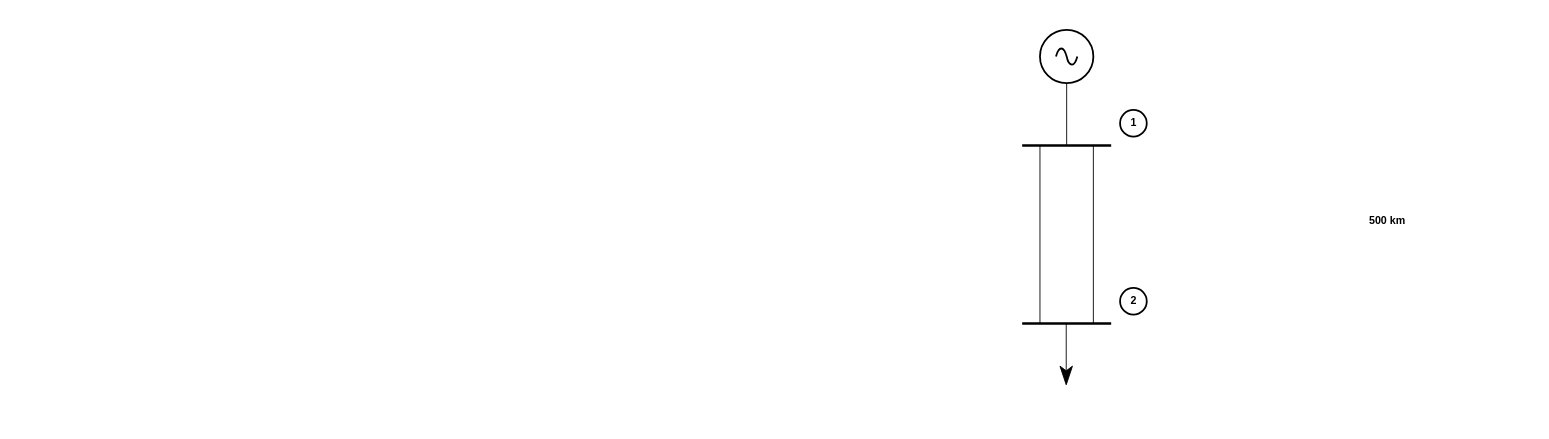
Above: Diagrama sin título.drawio in ALANRODRIGUEZA/G4A_SEP1-A_S12024 (draw.io), before the change. Source tidied: cells renumbered, new cells numbered last; positions are measured from the earlier drawing's top-left corner, leaving out a move shared by most shapes. Both pictures are drawn from the tidied source at 89%, with x=0, y=0 at pixel (1022, 29).
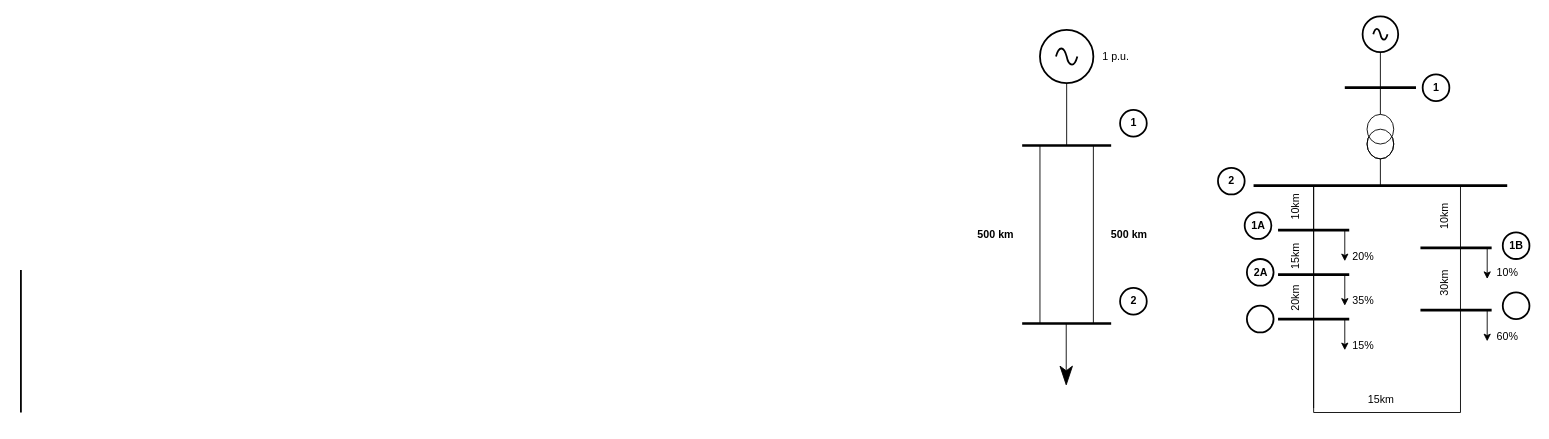
After the change.

Change to the diagram source:
```diff
@@
     <mxCell id="12" value="&lt;b&gt;500 km&lt;/b&gt;" style="text;html=1;align=center;verticalAlign=middle;strokeColor=none;fillColor=none;" parent="1" vertex="1">
-      <mxGeometry x="380" y="200" width="60" height="30" as="geometry" />
+      <mxGeometry x="90" y="215" width="60" height="30" as="geometry" />
     </mxCell>
+    <mxCell id="13" value="&lt;b&gt;500 km&lt;/b&gt;" style="text;html=1;align=center;verticalAlign=middle;strokeColor=none;fillColor=none;" parent="1" vertex="1">
+      <mxGeometry x="-60" y="215" width="60" height="30" as="geometry" />
+    </mxCell>
+    <mxCell id="14" value="1 p.u." style="text;html=1;align=center;verticalAlign=middle;strokeColor=none;fillColor=none;" parent="1" vertex="1">
+      <mxGeometry x="80" y="15" width="50" height="30" as="geometry" />
+    </mxCell>
+    <mxCell id="15" style="verticalLabelPosition=bottom;shadow=0;dashed=0;align=center;html=1;verticalAlign=top;shape=mxgraph.electrical.signal_sources.source;elSignalType=ac;strokeWidth=2;" parent="1" vertex="1">
+      <mxGeometry x="382.5" y="-15" width="40" height="40" as="geometry" />
+    </mxCell>
+    <mxCell id="16" style="endArrow=none;html=1;strokeWidth=3;rounded=0;curved=0;" parent="1" edge="1">
+      <mxGeometry relative="1" as="geometry">
+        <mxPoint x="260" y="175" as="sourcePoint" />
+        <mxPoint x="545" y="175" as="targetPoint" />
+        <Array as="points">
+          <mxPoint x="395" y="175" />
+        </Array>
+      </mxGeometry>
+    </mxCell>
+    <mxCell id="17" style="endArrow=none;html=1;strokeWidth=3;rounded=0;" parent="1" edge="1">
+      <mxGeometry relative="1" as="geometry">
+        <mxPoint x="287.5" y="225" as="sourcePoint" />
+        <mxPoint x="367.5" y="225" as="targetPoint" />
+      </mxGeometry>
+    </mxCell>
+    <mxCell id="18" style="endArrow=none;html=1;strokeWidth=3;rounded=0;" parent="1" edge="1">
+      <mxGeometry relative="1" as="geometry">
+        <mxPoint x="447.5" y="245" as="sourcePoint" />
+        <mxPoint x="527.5" y="245" as="targetPoint" />
+      </mxGeometry>
+    </mxCell>
+    <mxCell id="19" style="endArrow=none;html=1;strokeWidth=3;rounded=0;" parent="1" edge="1">
+      <mxGeometry relative="1" as="geometry">
+        <mxPoint x="362.5" y="65" as="sourcePoint" />
+        <mxPoint x="442.5" y="65" as="targetPoint" />
+      </mxGeometry>
+    </mxCell>
+    <mxCell id="20" style="endArrow=none;html=1;strokeWidth=3;rounded=0;" parent="1" edge="1">
+      <mxGeometry relative="1" as="geometry">
+        <mxPoint x="447.5" y="315" as="sourcePoint" />
+        <mxPoint x="527.5" y="315" as="targetPoint" />
+      </mxGeometry>
+    </mxCell>
+    <mxCell id="21" style="endArrow=none;html=1;strokeWidth=3;rounded=0;" parent="1" edge="1">
+      <mxGeometry relative="1" as="geometry">
+        <mxPoint x="287.5" y="325" as="sourcePoint" />
+        <mxPoint x="367.5" y="325" as="targetPoint" />
+      </mxGeometry>
+    </mxCell>
+    <mxCell id="22" style="endArrow=none;html=1;strokeWidth=3;rounded=0;" parent="1" edge="1">
+      <mxGeometry relative="1" as="geometry">
+        <mxPoint x="287.5" y="275" as="sourcePoint" />
+        <mxPoint x="367.5" y="275" as="targetPoint" />
+      </mxGeometry>
+    </mxCell>
+    <mxCell id="23" style="line;strokeWidth=1;direction=south;html=1;" parent="1" vertex="1">
+      <mxGeometry x="397.5" y="25" width="10" height="40" as="geometry" />
+    </mxCell>
+    <mxCell id="24" style="verticalLabelPosition=bottom;shadow=0;dashed=0;align=center;html=1;verticalAlign=top;shape=mxgraph.electrical.signal_sources.current_source;" parent="1" vertex="1">
+      <mxGeometry x="387.5" y="95" width="30" height="50" as="geometry" />
+    </mxCell>
+    <mxCell id="25" style="line;strokeWidth=1;direction=south;html=1;" parent="1" vertex="1">
+      <mxGeometry x="397.5" y="65" width="10" height="30" as="geometry" />
+    </mxCell>
+    <mxCell id="26" style="line;strokeWidth=1;direction=south;html=1;" parent="1" vertex="1">
+      <mxGeometry x="397.5" y="145" width="10" height="30" as="geometry" />
+    </mxCell>
+    <mxCell id="27" style="line;strokeWidth=1;direction=south;html=1;" parent="1" vertex="1">
+      <mxGeometry x="322.5" y="175" width="10" height="50" as="geometry" />
+    </mxCell>
+    <mxCell id="28" style="line;strokeWidth=1;direction=south;html=1;" parent="1" vertex="1">
+      <mxGeometry x="322.5" y="225" width="10" height="50" as="geometry" />
+    </mxCell>
+    <mxCell id="29" style="line;strokeWidth=1;direction=south;html=1;" parent="1" vertex="1">
+      <mxGeometry x="322.5" y="275" width="10" height="50" as="geometry" />
+    </mxCell>
+    <mxCell id="30" style="edgeStyle=none;orthogonalLoop=1;jettySize=auto;html=1;rounded=0;" parent="1" edge="1">
+      <mxGeometry relative="1" as="geometry">
+        <mxPoint x="362.5" y="225" as="sourcePoint" />
+        <mxPoint x="362.5" y="260" as="targetPoint" />
+      </mxGeometry>
+    </mxCell>
+    <mxCell id="31" style="edgeStyle=none;orthogonalLoop=1;jettySize=auto;html=1;rounded=0;" parent="1" edge="1">
+      <mxGeometry relative="1" as="geometry">
+        <mxPoint x="362.5" y="275" as="sourcePoint" />
+        <mxPoint x="362.5" y="310" as="targetPoint" />
+      </mxGeometry>
+    </mxCell>
+    <mxCell id="32" style="edgeStyle=none;orthogonalLoop=1;jettySize=auto;html=1;rounded=0;" parent="1" edge="1">
+      <mxGeometry relative="1" as="geometry">
+        <mxPoint x="362.5" y="325" as="sourcePoint" />
+        <mxPoint x="362.5" y="360" as="targetPoint" />
+      </mxGeometry>
+    </mxCell>
+    <mxCell id="33" style="edgeStyle=none;orthogonalLoop=1;jettySize=auto;html=1;rounded=0;" parent="1" edge="1">
+      <mxGeometry relative="1" as="geometry">
+        <mxPoint x="522.5" y="245" as="sourcePoint" />
+        <mxPoint x="522.5" y="280" as="targetPoint" />
+      </mxGeometry>
+    </mxCell>
+    <mxCell id="34" style="edgeStyle=none;orthogonalLoop=1;jettySize=auto;html=1;rounded=0;" parent="1" edge="1">
+      <mxGeometry relative="1" as="geometry">
+        <mxPoint x="522.5" y="315" as="sourcePoint" />
+        <mxPoint x="522.5" y="350" as="targetPoint" />
+      </mxGeometry>
+    </mxCell>
+    <mxCell id="35" style="line;strokeWidth=1;direction=south;html=1;" parent="1" vertex="1">
+      <mxGeometry x="322.5" y="325" width="10" height="100" as="geometry" />
+    </mxCell>
+    <mxCell id="36" style="shape=partialRectangle;whiteSpace=wrap;html=1;bottom=1;right=1;left=1;top=0;fillColor=none;routingCenterX=-0.5;" parent="1" vertex="1">
+      <mxGeometry x="327.5" y="175" width="165" height="255" as="geometry" />
+    </mxCell>
+    <mxCell id="37" style="line;strokeWidth=2;direction=south;html=1;" parent="1" vertex="1">
+      <mxGeometry x="-1130" y="270" width="10" height="160" as="geometry" />
+    </mxCell>
+    <mxCell id="38" value="10km" style="text;html=1;align=center;verticalAlign=middle;strokeColor=none;fillColor=none;rotation=-90;" parent="1" vertex="1">
+      <mxGeometry x="282.5" y="185" width="50" height="30" as="geometry" />
+    </mxCell>
+    <mxCell id="39" value="15km&lt;div&gt;&lt;br&gt;&lt;/div&gt;" style="text;html=1;align=center;verticalAlign=middle;strokeColor=none;fillColor=none;rotation=-90;" parent="1" vertex="1">
+      <mxGeometry x="290" y="235" width="50" height="40" as="geometry" />
+    </mxCell>
+    <mxCell id="40" value="20km" style="text;html=1;align=center;verticalAlign=middle;strokeColor=none;fillColor=none;rotation=-90;" parent="1" vertex="1">
+      <mxGeometry x="282.5" y="287.5" width="50" height="30" as="geometry" />
+    </mxCell>
+    <mxCell id="41" value="15km&lt;div&gt;&lt;br&gt;&lt;/div&gt;" style="text;html=1;align=center;verticalAlign=middle;strokeColor=none;fillColor=none;" parent="1" vertex="1">
+      <mxGeometry x="377.5" y="403" width="50" height="40" as="geometry" />
+    </mxCell>
+    <mxCell id="42" value="30km" style="text;html=1;align=center;verticalAlign=middle;strokeColor=none;fillColor=none;rotation=-90;" parent="1" vertex="1">
+      <mxGeometry x="450" y="270" width="50" height="30" as="geometry" />
+    </mxCell>
+    <mxCell id="43" value="10km" style="text;html=1;align=center;verticalAlign=middle;strokeColor=none;fillColor=none;rotation=-90;" parent="1" vertex="1">
+      <mxGeometry x="450" y="195" width="50" height="30" as="geometry" />
+    </mxCell>
+    <mxCell id="44" value="20%" style="text;html=1;align=center;verticalAlign=middle;strokeColor=none;fillColor=none;" parent="1" vertex="1">
+      <mxGeometry x="357.5" y="240" width="50" height="30" as="geometry" />
+    </mxCell>
+    <mxCell id="45" value="60%" style="text;html=1;align=center;verticalAlign=middle;strokeColor=none;fillColor=none;" parent="1" vertex="1">
+      <mxGeometry x="520" y="330" width="50" height="30" as="geometry" />
+    </mxCell>
+    <mxCell id="46" value="15%" style="text;html=1;align=center;verticalAlign=middle;strokeColor=none;fillColor=none;" parent="1" vertex="1">
+      <mxGeometry x="357.5" y="340" width="50" height="30" as="geometry" />
+    </mxCell>
+    <mxCell id="47" value="10%" style="text;html=1;align=center;verticalAlign=middle;strokeColor=none;fillColor=none;" parent="1" vertex="1">
+      <mxGeometry x="520" y="257.5" width="50" height="30" as="geometry" />
+    </mxCell>
+    <mxCell id="48" value="35%" style="text;html=1;align=center;verticalAlign=middle;strokeColor=none;fillColor=none;" parent="1" vertex="1">
+      <mxGeometry x="357.5" y="290" width="50" height="30" as="geometry" />
+    </mxCell>
+    <mxCell id="49" style="verticalLabelPosition=bottom;shadow=0;dashed=0;align=center;html=1;verticalAlign=top;strokeWidth=2;shape=ellipse;" parent="1" vertex="1">
+      <mxGeometry x="450" y="50" width="30" height="30" as="geometry" />
+    </mxCell>
+    <mxCell id="50" style="verticalLabelPosition=bottom;shadow=0;dashed=0;align=center;html=1;verticalAlign=top;strokeWidth=2;shape=ellipse;" parent="1" vertex="1">
+      <mxGeometry x="220" y="155" width="30" height="30" as="geometry" />
+    </mxCell>
+    <mxCell id="51" style="verticalLabelPosition=bottom;shadow=0;dashed=0;align=center;html=1;verticalAlign=top;strokeWidth=2;shape=ellipse;" parent="1" vertex="1">
+      <mxGeometry x="250" y="205" width="30" height="30" as="geometry" />
+    </mxCell>
+    <mxCell id="52" style="verticalLabelPosition=bottom;shadow=0;dashed=0;align=center;html=1;verticalAlign=top;strokeWidth=2;shape=ellipse;" parent="1" vertex="1">
+      <mxGeometry x="252.5" y="257.5" width="30" height="30" as="geometry" />
+    </mxCell>
+    <mxCell id="53" style="verticalLabelPosition=bottom;shadow=0;dashed=0;align=center;html=1;verticalAlign=top;strokeWidth=2;shape=ellipse;" parent="1" vertex="1">
+      <mxGeometry x="252.5" y="310" width="30" height="30" as="geometry" />
+    </mxCell>
+    <mxCell id="54" style="verticalLabelPosition=bottom;shadow=0;dashed=0;align=center;html=1;verticalAlign=top;strokeWidth=2;shape=ellipse;" parent="1" vertex="1">
+      <mxGeometry x="540" y="227.5" width="30" height="30" as="geometry" />
+    </mxCell>
+    <mxCell id="55" style="verticalLabelPosition=bottom;shadow=0;dashed=0;align=center;html=1;verticalAlign=top;strokeWidth=2;shape=ellipse;" parent="1" vertex="1">
+      <mxGeometry x="540" y="295" width="30" height="30" as="geometry" />
+    </mxCell>
+    <mxCell id="56" value="&lt;b&gt;1&lt;/b&gt;" style="text;html=1;align=center;verticalAlign=middle;strokeColor=none;fillColor=none;" parent="1" vertex="1">
+      <mxGeometry x="450" y="50" width="30" height="30" as="geometry" />
+    </mxCell>
+    <mxCell id="57" value="&lt;b&gt;2&lt;/b&gt;" style="text;html=1;align=center;verticalAlign=middle;strokeColor=none;fillColor=none;" parent="1" vertex="1">
+      <mxGeometry x="220" y="155" width="30" height="30" as="geometry" />
+    </mxCell>
+    <mxCell id="58" value="&lt;b&gt;1A&lt;/b&gt;" style="text;html=1;align=center;verticalAlign=middle;strokeColor=none;fillColor=none;" parent="1" vertex="1">
+      <mxGeometry x="245" y="205" width="40" height="30" as="geometry" />
+    </mxCell>
+    <mxCell id="59" value="&lt;b&gt;1B&lt;/b&gt;" style="text;html=1;align=center;verticalAlign=middle;strokeColor=none;fillColor=none;" parent="1" vertex="1">
+      <mxGeometry x="535" y="227.5" width="40" height="30" as="geometry" />
+    </mxCell>
+    <mxCell id="60" value="&lt;b&gt;2A&lt;/b&gt;" style="text;html=1;align=center;verticalAlign=middle;strokeColor=none;fillColor=none;" parent="1" vertex="1">
+      <mxGeometry x="247.5" y="257.5" width="40" height="30" as="geometry" />
+    </mxCell>
```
++++
## [How to complete this task]
The answer must be all the lines above that hold the word "targetPoint".

## [Response area]
+        <mxPoint x="545" y="175" as="targetPoint" />
+        <mxPoint x="367.5" y="225" as="targetPoint" />
+        <mxPoint x="527.5" y="245" as="targetPoint" />
+        <mxPoint x="442.5" y="65" as="targetPoint" />
+        <mxPoint x="527.5" y="315" as="targetPoint" />
+        <mxPoint x="367.5" y="325" as="targetPoint" />
+        <mxPoint x="367.5" y="275" as="targetPoint" />
+        <mxPoint x="362.5" y="260" as="targetPoint" />
+        <mxPoint x="362.5" y="310" as="targetPoint" />
+        <mxPoint x="362.5" y="360" as="targetPoint" />
+        <mxPoint x="522.5" y="280" as="targetPoint" />
+        <mxPoint x="522.5" y="350" as="targetPoint" />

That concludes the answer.